I tried. I really tried. For the fourth time in my life, this week I gave up on Gravity’s Rainbow, Thomas Pynchon’s gigantic novel about – well, what, exactly? I’m not at all sure I could tell you. I got to almost page 200 in the Viking/Penguin edition this time, accompanied by a reader’s guide which itself used words I had never encountered before and seemed to detect wordplay across dozens of pages and names which, if it existed, could have been little more than a joke against the poor reader on the part of the clever novelist.
And that was the problem, I think. I just felt that there was humour being perpetrated, and I was the perpetratee. I am glad I am part of a species that includes someone with the intelligence, the reading and the sheer bloody stamina to have written Gravity’s Rainbow. But when you get to the end of a nine-page chapter and you realise you have no idea what just happened, it’s time to call it a day.
So, after this spicy dish with overwhelming flavours which inspire you and give you stomach ache at the same time, what is needed is something light, delicious and palate-cleansing. So, after a gap of twenty years, I picked up what I’ve always claimed to be my favourite book, Henry James’s The Portrait of a Lady. I read it three times between the ages of 17 and 24, and haven’t read it since. I’ve got the Folio edition, a present from my father, and it includes a preface by James which isn’t dated but was obviously written years if not decades after The Portrait of a Lady, at a time when James’s prose had become almost as impenetrable, mannered and infuriating as Pynchon’s. So the Preface is somewhat harder than the novel itself, but it did contain this beautiful phrase which I wrote down and which is the excuse for this rambling screed:
The living wage is the reader’s grant of the least possible quantity of attention required for consciousness of a ‘spell’.

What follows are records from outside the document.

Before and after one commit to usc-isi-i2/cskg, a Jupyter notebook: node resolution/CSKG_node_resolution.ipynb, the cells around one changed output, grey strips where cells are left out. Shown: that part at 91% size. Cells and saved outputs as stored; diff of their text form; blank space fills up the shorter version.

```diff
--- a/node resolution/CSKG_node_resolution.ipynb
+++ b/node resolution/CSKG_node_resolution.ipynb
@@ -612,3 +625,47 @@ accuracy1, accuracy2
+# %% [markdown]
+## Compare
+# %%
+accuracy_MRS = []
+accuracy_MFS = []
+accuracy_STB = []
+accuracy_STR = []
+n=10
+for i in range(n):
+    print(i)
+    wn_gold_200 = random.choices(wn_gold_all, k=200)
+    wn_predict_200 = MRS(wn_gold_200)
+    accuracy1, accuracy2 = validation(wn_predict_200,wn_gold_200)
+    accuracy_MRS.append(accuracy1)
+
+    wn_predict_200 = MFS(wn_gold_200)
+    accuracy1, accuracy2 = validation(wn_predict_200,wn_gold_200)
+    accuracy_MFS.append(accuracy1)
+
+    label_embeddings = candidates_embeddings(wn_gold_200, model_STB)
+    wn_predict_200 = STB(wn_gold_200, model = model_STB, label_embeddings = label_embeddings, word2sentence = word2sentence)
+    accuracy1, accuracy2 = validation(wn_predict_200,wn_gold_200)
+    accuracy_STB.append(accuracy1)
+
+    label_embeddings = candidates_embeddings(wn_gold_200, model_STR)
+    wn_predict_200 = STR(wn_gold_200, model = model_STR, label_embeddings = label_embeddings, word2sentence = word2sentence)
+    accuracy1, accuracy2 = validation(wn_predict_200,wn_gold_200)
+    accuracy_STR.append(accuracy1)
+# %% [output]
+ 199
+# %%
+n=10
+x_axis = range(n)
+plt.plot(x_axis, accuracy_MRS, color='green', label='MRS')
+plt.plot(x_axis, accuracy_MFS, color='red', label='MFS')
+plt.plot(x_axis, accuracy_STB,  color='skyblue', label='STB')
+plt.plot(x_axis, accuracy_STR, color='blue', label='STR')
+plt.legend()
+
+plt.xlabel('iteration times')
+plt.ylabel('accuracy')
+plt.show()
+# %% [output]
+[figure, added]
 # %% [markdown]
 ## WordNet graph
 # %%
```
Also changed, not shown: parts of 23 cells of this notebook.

Isn’t that wonderful? And can there be a more succinct way of describing the different grounds Pynchon and James inhabit? Pynchon demands every part of you: your intellect, your sympathy, your full, undisrupted attention. And yet you can still fail, and feel a failure. James, on the other hand, demands some of your time and a soupçon of your wit and, perhaps most of all, the bulk of your sympathy. As an antidote to Pynchon (if one is needed), he’s perfect.